**Aim of the exercise**
Find the string "align" in the records and copy each line where it occurs.

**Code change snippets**
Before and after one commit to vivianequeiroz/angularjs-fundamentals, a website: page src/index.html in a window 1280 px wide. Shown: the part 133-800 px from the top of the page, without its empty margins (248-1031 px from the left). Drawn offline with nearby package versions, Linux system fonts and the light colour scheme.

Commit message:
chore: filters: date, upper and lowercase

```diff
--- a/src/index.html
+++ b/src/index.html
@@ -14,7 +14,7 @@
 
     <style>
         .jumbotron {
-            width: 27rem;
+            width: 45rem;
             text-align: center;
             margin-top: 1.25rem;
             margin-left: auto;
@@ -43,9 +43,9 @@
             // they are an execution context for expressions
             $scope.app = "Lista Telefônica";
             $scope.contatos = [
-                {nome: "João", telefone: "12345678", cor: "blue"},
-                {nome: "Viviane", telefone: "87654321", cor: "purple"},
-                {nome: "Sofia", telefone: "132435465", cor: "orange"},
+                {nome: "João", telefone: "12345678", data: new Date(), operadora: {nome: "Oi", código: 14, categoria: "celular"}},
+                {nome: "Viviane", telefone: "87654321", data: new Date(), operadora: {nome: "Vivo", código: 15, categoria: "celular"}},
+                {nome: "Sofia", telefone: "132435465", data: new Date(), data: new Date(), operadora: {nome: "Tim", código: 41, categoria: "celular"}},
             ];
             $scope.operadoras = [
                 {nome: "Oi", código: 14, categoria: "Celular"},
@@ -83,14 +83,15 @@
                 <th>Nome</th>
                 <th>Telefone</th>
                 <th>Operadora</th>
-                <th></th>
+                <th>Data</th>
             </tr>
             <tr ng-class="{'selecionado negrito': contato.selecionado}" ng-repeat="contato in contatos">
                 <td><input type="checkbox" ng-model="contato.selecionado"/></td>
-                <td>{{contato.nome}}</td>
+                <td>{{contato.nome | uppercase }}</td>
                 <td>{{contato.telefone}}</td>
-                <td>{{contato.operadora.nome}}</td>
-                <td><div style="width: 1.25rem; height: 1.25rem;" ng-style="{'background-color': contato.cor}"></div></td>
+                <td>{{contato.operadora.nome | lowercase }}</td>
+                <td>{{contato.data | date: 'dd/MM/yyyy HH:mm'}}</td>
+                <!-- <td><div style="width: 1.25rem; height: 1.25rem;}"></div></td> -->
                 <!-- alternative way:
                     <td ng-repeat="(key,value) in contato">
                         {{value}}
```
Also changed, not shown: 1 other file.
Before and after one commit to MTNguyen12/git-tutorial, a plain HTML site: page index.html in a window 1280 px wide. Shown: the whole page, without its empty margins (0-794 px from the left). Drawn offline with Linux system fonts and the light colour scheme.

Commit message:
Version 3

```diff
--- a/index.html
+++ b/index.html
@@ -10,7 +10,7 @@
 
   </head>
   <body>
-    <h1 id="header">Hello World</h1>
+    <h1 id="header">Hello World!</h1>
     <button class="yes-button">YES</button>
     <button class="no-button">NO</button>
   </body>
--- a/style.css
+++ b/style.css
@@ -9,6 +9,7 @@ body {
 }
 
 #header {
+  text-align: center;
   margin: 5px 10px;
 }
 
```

...

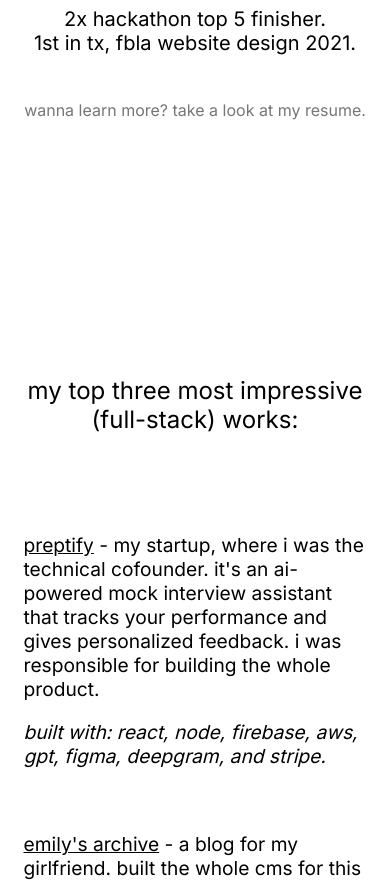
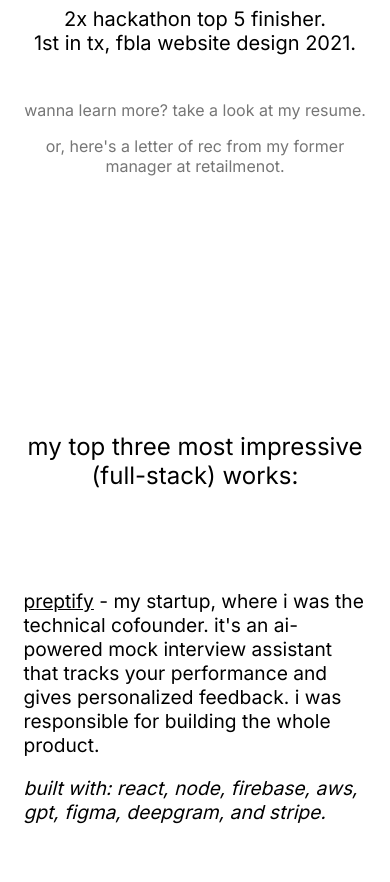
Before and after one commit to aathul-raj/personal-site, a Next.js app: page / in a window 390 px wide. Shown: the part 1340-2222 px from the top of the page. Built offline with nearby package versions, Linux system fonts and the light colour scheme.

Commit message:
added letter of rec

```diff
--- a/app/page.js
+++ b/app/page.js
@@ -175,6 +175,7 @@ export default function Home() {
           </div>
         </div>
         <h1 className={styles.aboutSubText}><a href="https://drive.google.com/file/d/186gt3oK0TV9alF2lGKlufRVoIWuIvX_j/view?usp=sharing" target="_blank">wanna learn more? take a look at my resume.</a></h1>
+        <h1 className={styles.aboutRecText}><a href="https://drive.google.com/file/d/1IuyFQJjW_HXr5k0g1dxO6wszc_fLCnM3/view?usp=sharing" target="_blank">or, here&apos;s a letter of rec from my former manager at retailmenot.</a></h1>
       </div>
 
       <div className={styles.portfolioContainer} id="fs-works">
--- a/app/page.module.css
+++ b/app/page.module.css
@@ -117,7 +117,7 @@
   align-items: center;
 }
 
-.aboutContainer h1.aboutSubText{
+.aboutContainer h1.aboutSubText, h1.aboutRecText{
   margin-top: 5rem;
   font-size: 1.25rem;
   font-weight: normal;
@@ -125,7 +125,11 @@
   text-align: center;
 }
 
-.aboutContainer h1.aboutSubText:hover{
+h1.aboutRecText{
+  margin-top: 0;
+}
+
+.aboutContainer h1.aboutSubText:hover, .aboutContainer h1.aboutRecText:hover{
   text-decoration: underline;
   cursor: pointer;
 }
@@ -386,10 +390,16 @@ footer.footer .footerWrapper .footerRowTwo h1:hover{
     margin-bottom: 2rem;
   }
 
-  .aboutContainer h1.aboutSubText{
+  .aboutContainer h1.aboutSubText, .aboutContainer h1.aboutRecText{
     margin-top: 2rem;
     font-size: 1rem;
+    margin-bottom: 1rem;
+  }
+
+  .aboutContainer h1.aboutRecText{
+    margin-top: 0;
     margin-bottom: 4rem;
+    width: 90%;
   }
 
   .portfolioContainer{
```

**Your response**
             text-align: center;
+  text-align: center;
   align-items: center;
   text-align: center;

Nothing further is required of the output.